(Stored records)
☆ ☆ ☆

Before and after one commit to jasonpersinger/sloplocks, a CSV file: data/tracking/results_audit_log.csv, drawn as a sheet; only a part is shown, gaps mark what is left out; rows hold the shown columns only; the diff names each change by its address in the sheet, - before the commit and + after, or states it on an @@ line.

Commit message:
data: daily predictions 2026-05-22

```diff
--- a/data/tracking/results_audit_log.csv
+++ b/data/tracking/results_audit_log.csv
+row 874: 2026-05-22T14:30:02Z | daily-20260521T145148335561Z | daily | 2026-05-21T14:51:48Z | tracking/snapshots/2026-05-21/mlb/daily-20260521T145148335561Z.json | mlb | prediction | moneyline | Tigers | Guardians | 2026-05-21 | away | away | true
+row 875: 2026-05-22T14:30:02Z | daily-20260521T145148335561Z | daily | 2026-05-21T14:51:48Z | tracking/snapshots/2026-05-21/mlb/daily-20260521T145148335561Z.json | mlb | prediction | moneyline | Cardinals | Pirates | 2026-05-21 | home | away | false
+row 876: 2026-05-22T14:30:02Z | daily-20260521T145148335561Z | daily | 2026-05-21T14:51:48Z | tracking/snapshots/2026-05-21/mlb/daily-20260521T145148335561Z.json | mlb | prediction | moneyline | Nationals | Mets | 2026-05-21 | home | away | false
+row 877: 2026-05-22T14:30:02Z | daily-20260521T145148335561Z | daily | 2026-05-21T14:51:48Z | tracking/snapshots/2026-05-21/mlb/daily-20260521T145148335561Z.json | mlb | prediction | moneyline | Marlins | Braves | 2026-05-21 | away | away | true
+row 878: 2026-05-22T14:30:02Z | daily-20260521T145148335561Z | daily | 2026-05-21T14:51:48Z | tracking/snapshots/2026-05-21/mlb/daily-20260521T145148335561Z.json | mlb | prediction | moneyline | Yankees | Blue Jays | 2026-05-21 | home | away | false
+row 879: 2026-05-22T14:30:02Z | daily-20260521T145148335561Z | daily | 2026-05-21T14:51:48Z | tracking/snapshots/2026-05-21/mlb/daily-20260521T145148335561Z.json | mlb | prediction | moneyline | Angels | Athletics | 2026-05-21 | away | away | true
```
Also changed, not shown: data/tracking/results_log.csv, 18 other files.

☆ ☆ ☆

**Exercise:**
A single number is the answer: the number of lines in the entries that contain "data".

**Completed exercise:**
5